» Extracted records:
----
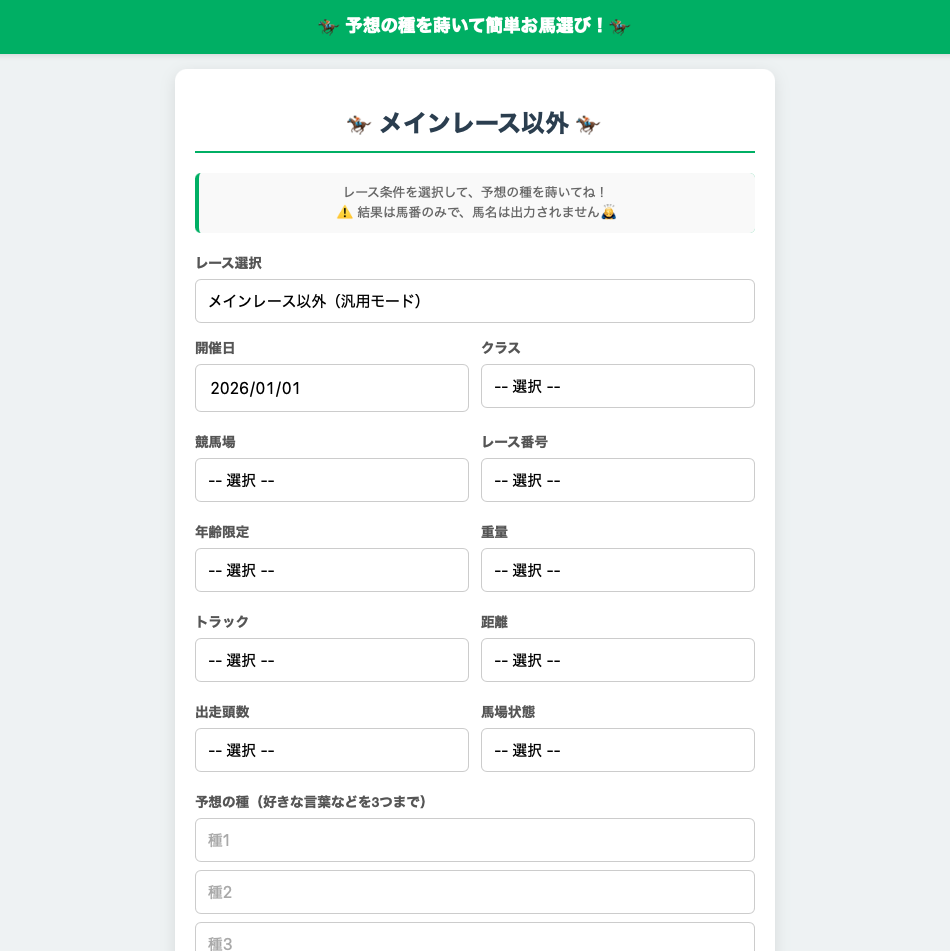
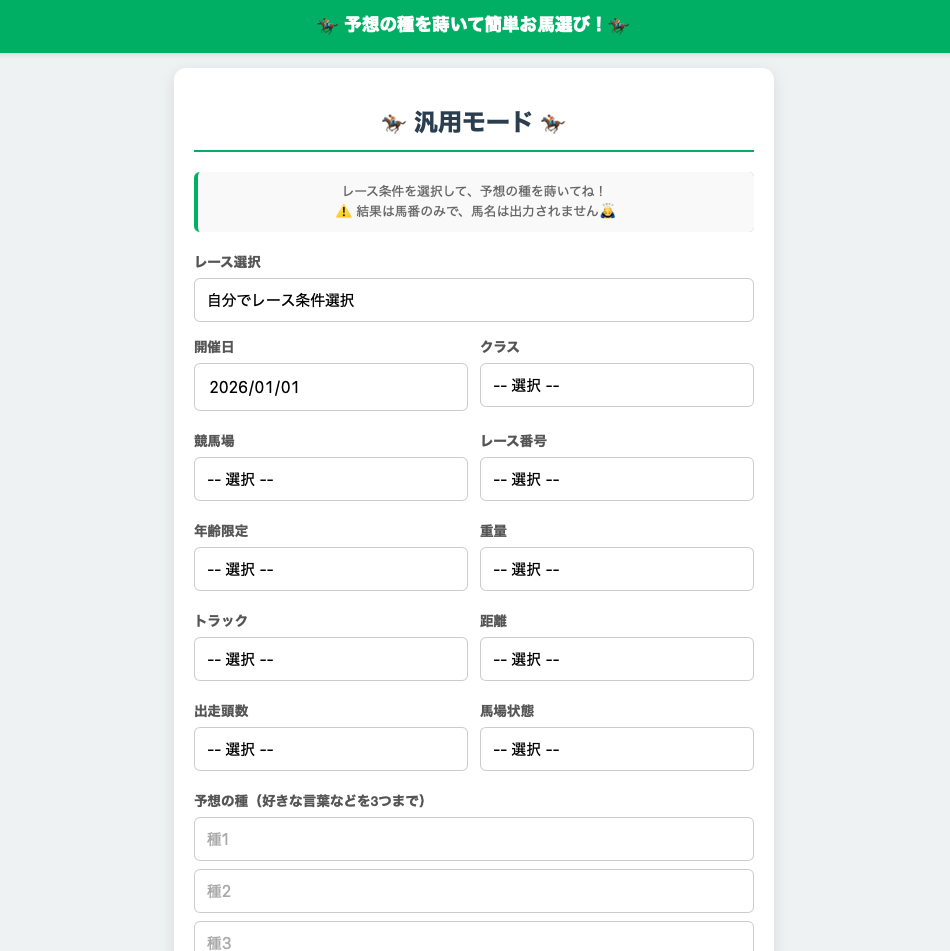
最終微修正

diff --git a/index.html b/index.html
@@ -140,7 +140,7 @@
 
 <div class="container">
 
-    <h1 id="mainTitle">🏇 メインレース以外</h1>
+    <h1 id="mainTitle">🏇 汎用モード 🏇</h1>
     
     <p id="genericWarning" style="text-align: center; font-size: 0.8em; color: #666; line-height: 1.6; margin-bottom: 20px; background: #f9f9f9; padding: 10px; border-radius: 6px; border-left: 4px solid var(--theme-color);">
         レース条件を選択して、予想の種を蒔いてね！<br>
@@ -150,7 +150,7 @@
     <div class="form-group">
         <label>レース選択</label>
         <select id="raceSelector" onchange="applySelectedRace()">
-            <option value="-1">メインレース以外（汎用モード）</option>
+            <option value="-1">自分でレース条件選択</option>
         </select>
     </div>
 
@@ -475,7 +475,7 @@ function checkRaceMode() {
     } else {
         isRace = false;
         currentActiveRace = null;
-        document.getElementById('mainTitle').innerText = "🏇 メインレース以外 🏇";
+        document.getElementById('mainTitle').innerText = "🏇 汎用モード 🏇";
         resetBtn.style.display = "block";
         resetBtn.innerText = "リセット";
     }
----
Search the data above for the word "メインレース以外", then gather each line in which it appears.

-    <h1 id="mainTitle">🏇 メインレース以外</h1>
-            <option value="-1">メインレース以外（汎用モード）</option>
-        document.getElementById('mainTitle').innerText = "🏇 メインレース以外 🏇";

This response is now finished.